Using a double walled steel pipe similar to the one used in the Example 1, and the similar tin-zinc alloy coating material, in accordance with the hitherto method, the material was passed through the nitrogen gas atmosphere set furnace having a heating section length of 2.6 m, at a rate of 220/min., and heated to 1000 passing through the cooling tank connected to the exit of the heating section.
The same observations were conducted for this product as in the Example 1. That is, the dot map of the seam section is as shown in FIG. 7, and the penetration by diffusion of the tin into the seam section was maximal, and it was found that the danger of segregation was serious even for plastic processing with low processing rate. Also the SEM photograph of the interior wall of the pipe was as shown in FIG. 8, while the tin and copper dot map was as shown in FIG. 9 and FIG. 10. The tin coating layer had hardly been formed and only the copper diffusion layer had formed. Also, through the SEM photograph, shown by FIG. 11, and the dot map of tin, shown in FIG. 12, it was observed that the tin had turned to a residue, lumped at the bottom of the pipe, so that uniform coating had not been formed.
A diameter 0.5 mm tin wire material was inserted into an electric welded pipe of external diameter 0.8 mm, thickness 0.7 mm, and length 7 m, plated inside with copper plate of thickness 3 μm, and treated as in the Example 1, to form a coating on the interior of the electric walled pipe.
The SEM photograph of the cross section segment, and the tin and copper dot maps of this product were observed by the same method as in the Example 1. As a result, as in Example 1, it was observed that a uniform coating had been formed.
Using an electric welded pipe similar to that used in Example 2, a tin based, zinc plated wire of diameter 0.5 mm was inserted, treated by the same method as in Example 1, to form a coating in the interior of the walled pipe.
Observations, similar to those conducted in the Example 2, were conducted and it was found that a similarily uniform coating had been formed.
Using an electric welded pipe similar to that used in Example 1, a tin-zinc clad wire material of diameter 0.5 mm was inserted in it, treated by the same method as in Example 1, to form a coating in the interior of the electric walled pipe.
Observations, similar to those conducted in the Example 2, were conducted, and it was found that a similarly uniform coating had been formed.

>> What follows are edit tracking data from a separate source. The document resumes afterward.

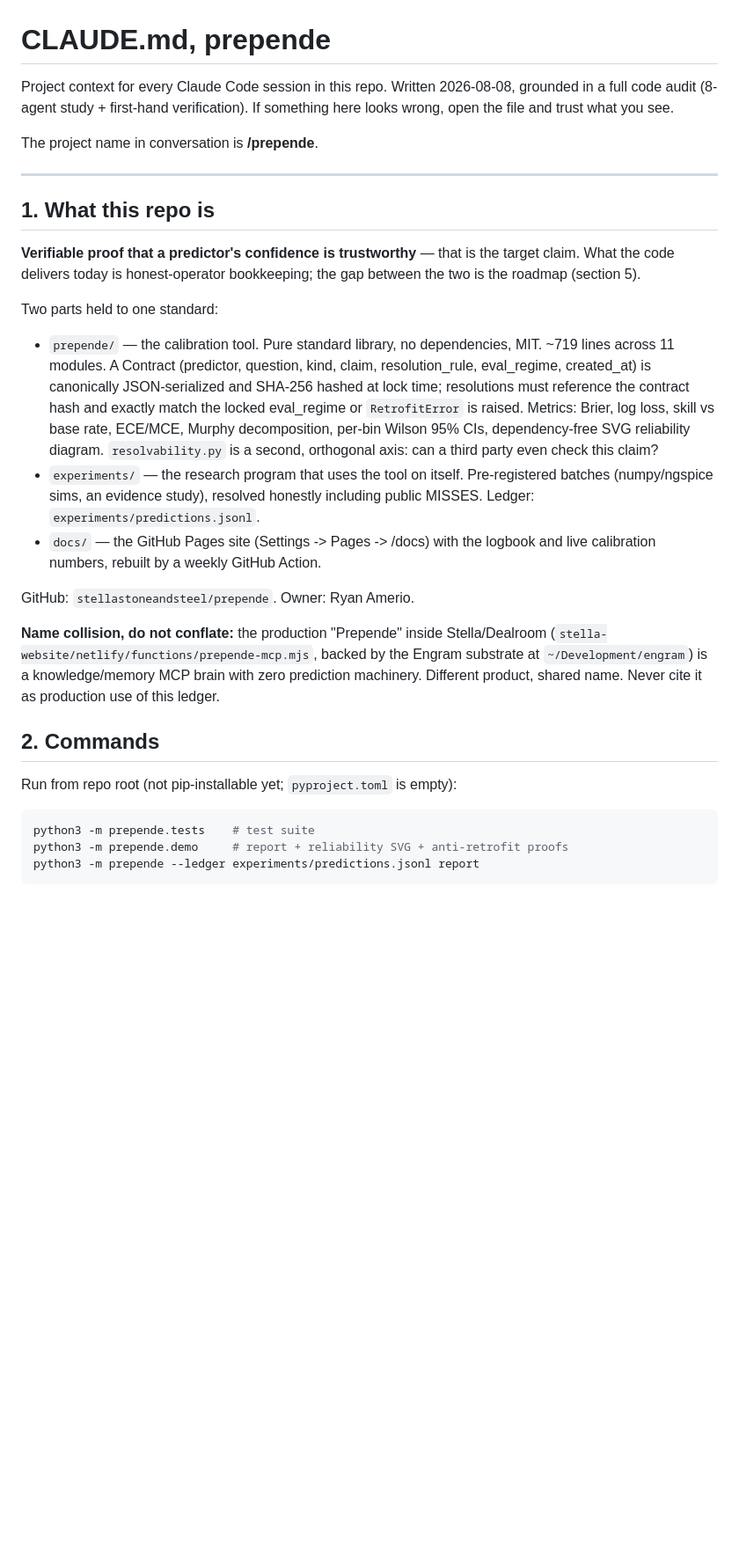
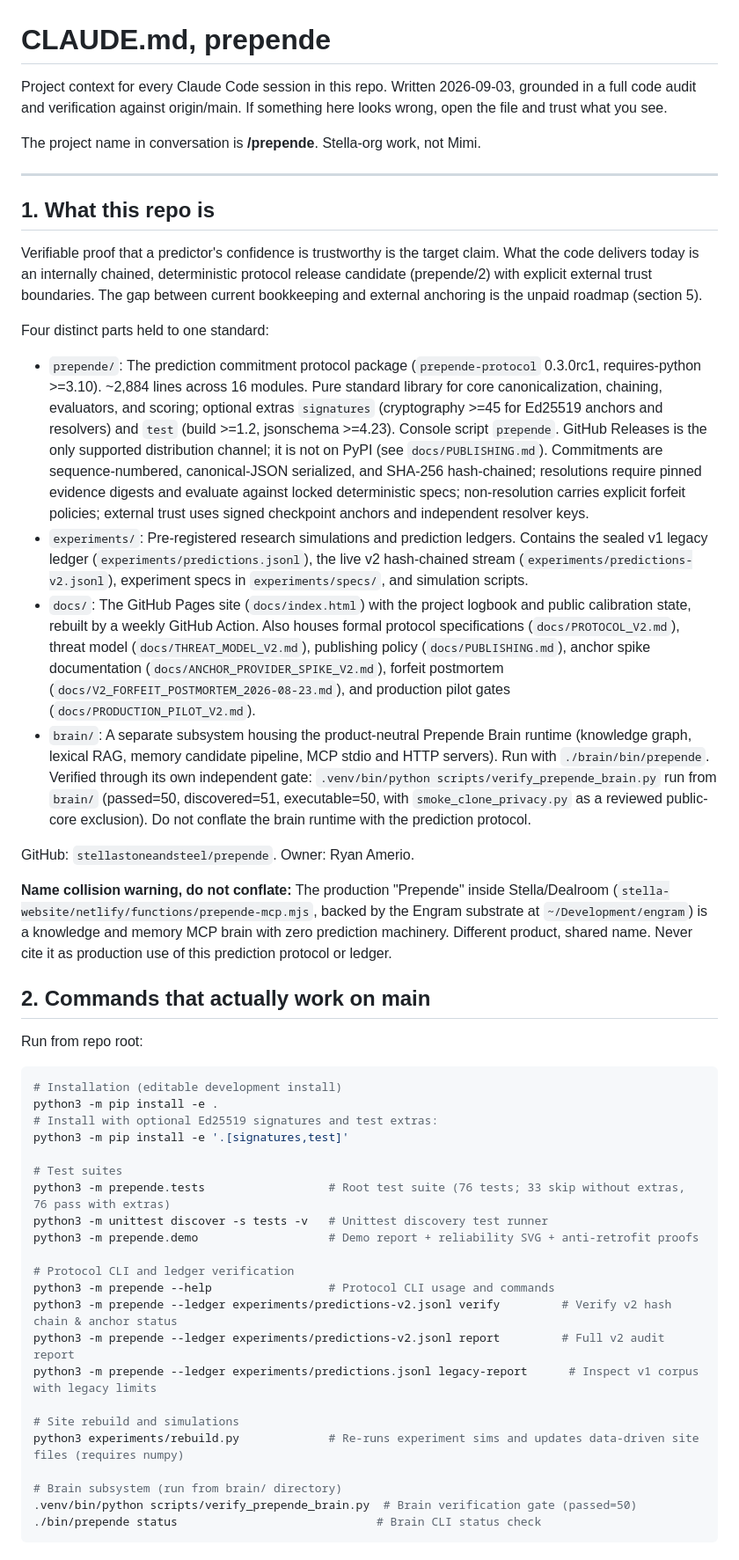
Before and after one commit to stellastoneandsteel/prepende, a Markdown page: CLAUDE.md, the part around one of its changes. Shown at 88% size. Rendered like a GitHub page; blank space fills up the shorter version.

Commit message:
docs: rewrite CLAUDE.md operator brief for origin/main

````diff
--- a/CLAUDE.md
+++ b/CLAUDE.md
@@ -1,50 +1,88 @@
 # CLAUDE.md, prepende
 
-Project context for every Claude Code session in this repo. Written 2026-08-08,
-grounded in a full code audit (8-agent study + first-hand verification). If
-something here looks wrong, open the file and trust what you see.
+Project context for every Claude Code session in this repo. Written 2026-09-03,
+grounded in a full code audit and verification against origin/main. If something
+here looks wrong, open the file and trust what you see.
 
-The project name in conversation is **/prepende**.
+The project name in conversation is **/prepende**. Stella-org work, not Mimi.
 
 ---
 
 ## 1. What this repo is
 
-**Verifiable proof that a predictor's confidence is trustworthy** — that is the
-target claim. What the code delivers today is honest-operator bookkeeping; the
-gap between the two is the roadmap (section 5).
+Verifiable proof that a predictor's confidence is trustworthy is the target
+claim. What the code delivers today is an internally chained, deterministic
+protocol release candidate (prepende/2) with explicit external trust boundaries.
+The gap between current bookkeeping and external anchoring is the unpaid roadmap
+(section 5).
 
-Two parts held to one standard:
+Four distinct parts held to one standard:
 
-- `prepende/` — the calibration tool. Pure standard library, no dependencies,
-  MIT. ~719 lines across 11 modules. A Contract (predictor, question, kind,
-  claim, resolution_rule, eval_regime, created_at) is canonically JSON-serialized
-  and SHA-256 hashed at lock time; resolutions must reference the contract hash
-  and exactly match the locked eval_regime or `RetrofitError` is raised. Metrics:
-  Brier, log loss, skill vs base rate, ECE/MCE, Murphy decomposition, per-bin
-  Wilson 95% CIs, dependency-free SVG reliability diagram. `resolvability.py` is
-  a second, orthogonal axis: can a third party even check this claim?
-- `experiments/` — the research program that uses the tool on itself.
-  Pre-registered batches (numpy/ngspice sims, an evidence study), resolved
-  honestly including public MISSES. Ledger: `experiments/predictions.jsonl`.
-- `docs/` — the GitHub Pages site (Settings -> Pages -> /docs) with the logbook
-  and live calibration numbers, rebuilt by a weekly GitHub Action.
+- `prepende/`: The prediction commitment protocol package (`prepende-protocol`
+  0.3.0rc1, requires-python >=3.10). ~2,884 lines across 16 modules. Pure
+  standard library for core canonicalization, chaining, evaluators, and scoring;
+  optional extras `signatures` (cryptography >=45 for Ed25519 anchors and
+  resolvers) and `test` (build >=1.2, jsonschema >=4.23). Console script
+  `prepende`. GitHub Releases is the only supported distribution channel; it is
+  not on PyPI (see `docs/PUBLISHING.md`). Commitments are sequence-numbered,
+  canonical-JSON serialized, and SHA-256 hash-chained; resolutions require
+  pinned evidence digests and evaluate against locked deterministic specs;
+  non-resolution carries explicit forfeit policies; external trust uses signed
+  checkpoint anchors and independent resolver keys.
+- `experiments/`: Pre-registered research simulations and prediction ledgers.
+  Contains the sealed v1 legacy ledger (`experiments/predictions.jsonl`), the
+  live v2 hash-chained stream (`experiments/predictions-v2.jsonl`), experiment
+  specs in `experiments/specs/`, and simulation scripts.
+- `docs/`: The GitHub Pages site (`docs/index.html`) with the project logbook
+  and public calibration state, rebuilt by a weekly GitHub Action. Also houses
+  formal protocol specifications (`docs/PROTOCOL_V2.md`), threat model
+  (`docs/THREAT_MODEL_V2.md`), publishing policy (`docs/PUBLISHING.md`), anchor
+  spike documentation (`docs/ANCHOR_PROVIDER_SPIKE_V2.md`), forfeit postmortem
+  (`docs/V2_FORFEIT_POSTMORTEM_2026-08-23.md`), and production pilot gates
+  (`docs/PRODUCTION_PILOT_V2.md`).
+- `brain/`: A separate subsystem housing the product-neutral Prepende Brain
+  runtime (knowledge graph, lexical RAG, memory candidate pipeline, MCP stdio
+  and HTTP servers). Run with `./brain/bin/prepende`. Verified through its own
+  independent gate: `.venv/bin/python scripts/verify_prepende_brain.py` run from
+  `brain/` (passed=50, discovered=51, executable=50, with `smoke_clone_privacy.py`
+  as a reviewed public-core exclusion). Do not conflate the brain runtime with
+  the prediction protocol.
 
 GitHub: `stellastoneandsteel/prepende`. Owner: Ryan Amerio.
 
-**Name collision, do not conflate:** the production "Prepende" inside
-Stella/Dealroom (`stella-website/netlify/functions/prepende-mcp.mjs`, backed by
-the Engram substrate at `~/Development/engram`) is a knowledge/memory MCP brain
-with zero prediction machinery. Different product, shared name. Never cite it as
-production use of this ledger.
+**Name collision warning, do not conflate:**
+The production "Prepende" inside Stella/Dealroom
+(`stella-website/netlify/functions/prepende-mcp.mjs`, backed by the Engram
+substrate at `~/Development/engram`) is a knowledge and memory MCP brain with
+zero prediction machinery. Different product, shared name. Never cite it as
+production use of this prediction protocol or ledger.
 
-## 2. Commands
+## 2. Commands that actually work on main
 
-Run from repo root (not pip-installable yet; `pyproject.toml` is empty):
+Run from repo root:
 
 ```bash
-python3 -m prepende.tests    # test suite
-python3 -m prepende.demo     # report + reliability SVG + anti-retrofit proofs
-python3 -m prepende --ledger experiments/predictions.jsonl report
+# Installation (editable development install)
+python3 -m pip install -e .
+# Install with optional Ed25519 signatures and test extras:
+python3 -m pip install -e '.[signatures,test]'
+
+# Test suites
+python3 -m prepende.tests                  # Root test suite (76 tests; 33 skip without extras, 76 pass with extras)
+python3 -m unittest discover -s tests -v   # Unittest discovery test runner
+python3 -m prepende.demo                   # Demo report + reliability SVG + anti-retrofit proofs
+
+# Protocol CLI and ledger verification
+python3 -m prepende --help                 # Protocol CLI usage and commands
+python3 -m prepende --ledger experiments/predictions-v2.jsonl verify         # Verify v2 hash chain & anchor status
+python3 -m prepende --ledger experiments/predictions-v2.jsonl report         # Full v2 audit report
+python3 -m prepende --ledger experiments/predictions.jsonl legacy-report      # Inspect v1 corpus with legacy limits
+
+# Site rebuild and simulations
+python3 experiments/rebuild.py             # Re-runs experiment sims and updates data-driven site files (requires numpy)
+
+# Brain subsystem (run from brain/ directory)
+.venv/bin/python scripts/verify_prepende_brain.py  # Brain verification gate (passed=50)
+./bin/prepende status                             # Brain CLI status check
 ```
 
````
Also changed, not shown: other parts of CLAUDE.md (+49 -67 lines).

Using an electric walled pipe similar to that used in Example 2, a tin-zinc alloy wire material of diameter 0.5 mm was inserted, treated by the same method as in the Comparative Example 1, and observed by the same method as in Example 2.
As a result, the SEM photograph was as shown in FIG. 13, and the dot map of tin as snown in FIG. 14. Metal corrosion was found to be quite deep, and, furthermore, to have been formed intermittently throughout the length of the pipe.